M: “I was listening to Jeremy Vine, prick — “
B: “He’s like the middle-class fake working-man –”
M: “I don’t blame some of the people getting angry about lockdown. If it’s your business going under, and you don’t know anyone personally who’s like, dying, from covid, all you can see is not being able to get food on the table. You need to feed your kids.”
B: “And then if you do know someone dying from it, then lockdown is too late and doesn’t go far enough. And your family is dying because we’re all going to the pub.”
N: “If it’s your parents, or your grandparents, shielding, it’s a serious business. It’s what I told L.”
Me: “He’s isolating because of covid in his gym or something, isn’t he?”
B: “That gym needs to close, seriously. The owner doesn’t clean or get anyone to socially distance or anything — and now he’s got it.”
N: “Thing with L is, his Dad’s got terminal cancer. He’s wandering around like he’s too big for the rules, but if he brings it back to his Dad from the gym, he’ll never forgive himself.”
Me: “A’s isolating isn’t he?”
N: “Waiting on a test, his daughter got a positive.

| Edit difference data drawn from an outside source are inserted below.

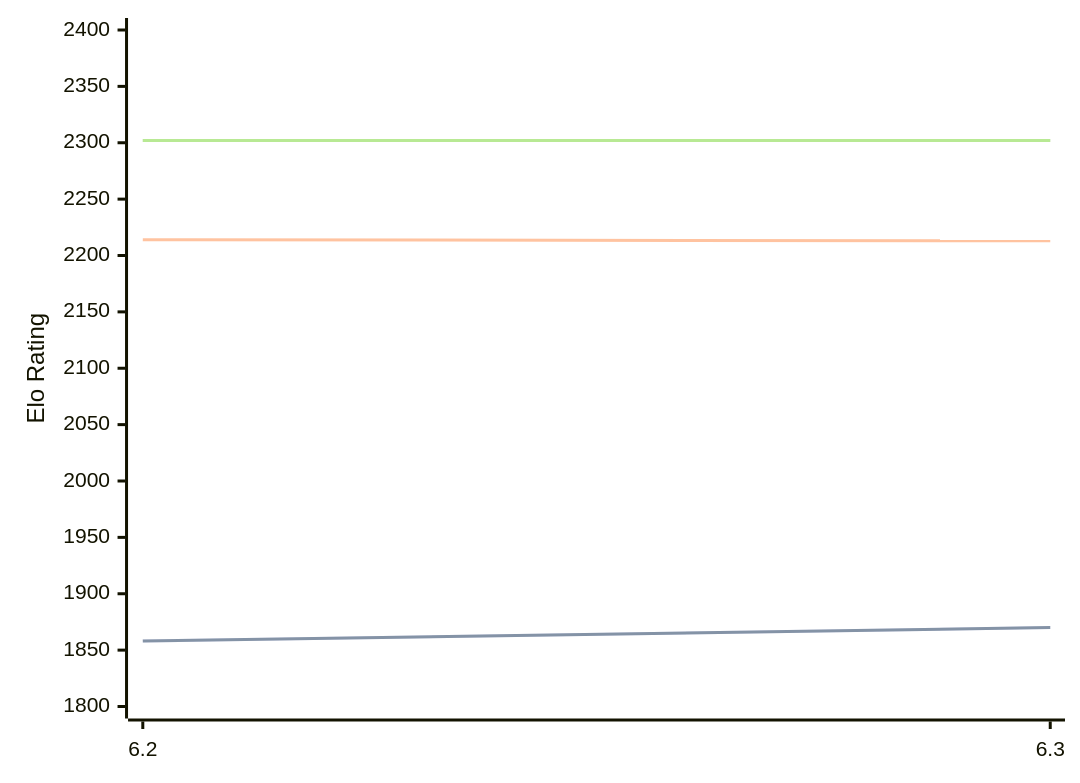
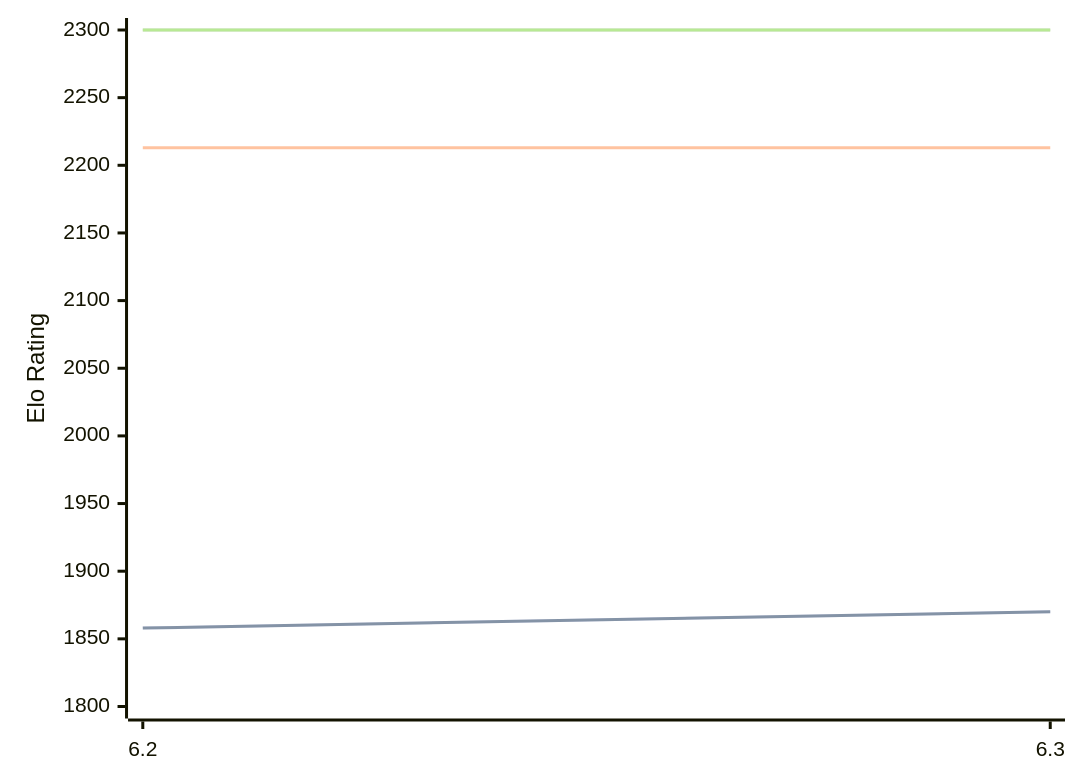
One commit to computer-chess-index/cci changed the diagram in engines/chess4j.md. Above: the diagram before and after it, drawn with Mermaid. The commit also changed other lines of this file, not shown here.

Commit message:
Update CCI Ratings (ELO VLTC) - 2026-10-01

````diff
--- a/engines/chess4j.md
+++ b/engines/chess4j.md
@@ -32,11 +32,11 @@
 ```mermaid
 %%{init: {"theme":"base","themeVariables":{"seriesColors:['#a3a3a3','#222221','#faa371']}}}%%
 xychart-beta
   x-axis ["6.2", "6.3"]
-  y-axis "Elo Rating" 1800 --> 2400
+  y-axis "Elo Rating" 1800 --> 2300
   line "" [1858, 1870]
   line "STC (8.0+0.08s)" [1858, 1870]
-  line "LTC (60.0+0.60s)" [2214, 2213]
-  line "" [2302, 2302]
-  line "VLTC (2m24s+1.12s)" [2302, 2302]
+  line "LTC (60.0+0.60s)" [2213, 2213]
+  line "" [2300, 2300]
+  line "VLTC (2m24s+1.12s)" [2300, 2300]
 ```
````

He’s ok.”
After lunch my mentor tells me the maintenance team are going back onto skeleton shifts: one 7-day week of 12 hour shifts with teams of three, followed by three weeks on-call. For the apprentices, that means one intense week a month followed by three weeks off. At first I’m delighted, but it’s not good for everyone. My partner is a teacher, so they’ll be going into work no matter what happens, and socialising will be difficult. All the apprentices will be losing out on our training, at a time when assignments need to be completed.
There’s guilt too. The operators already work 12-hour shifts with the bare minimum of workers to keep the plant running 24 hours, so their hours stay the same. The assistants find 12 hour shifts unmanageable with the amount of physical labour they have to do, and are already in a small team, so their shifts stay the same. Managers of course take it in turns to work from home or on-site, and are already permanently on-call in a crisis.
All things considered, we’re semi-furloughed on full-pay in an industry that’s kitted-out to deal with bio-hazards, with no threat — so far — of job losses. We’re lucky.
• Emma Rickman is an apprentice engineer in a Combined Heat and Power Plant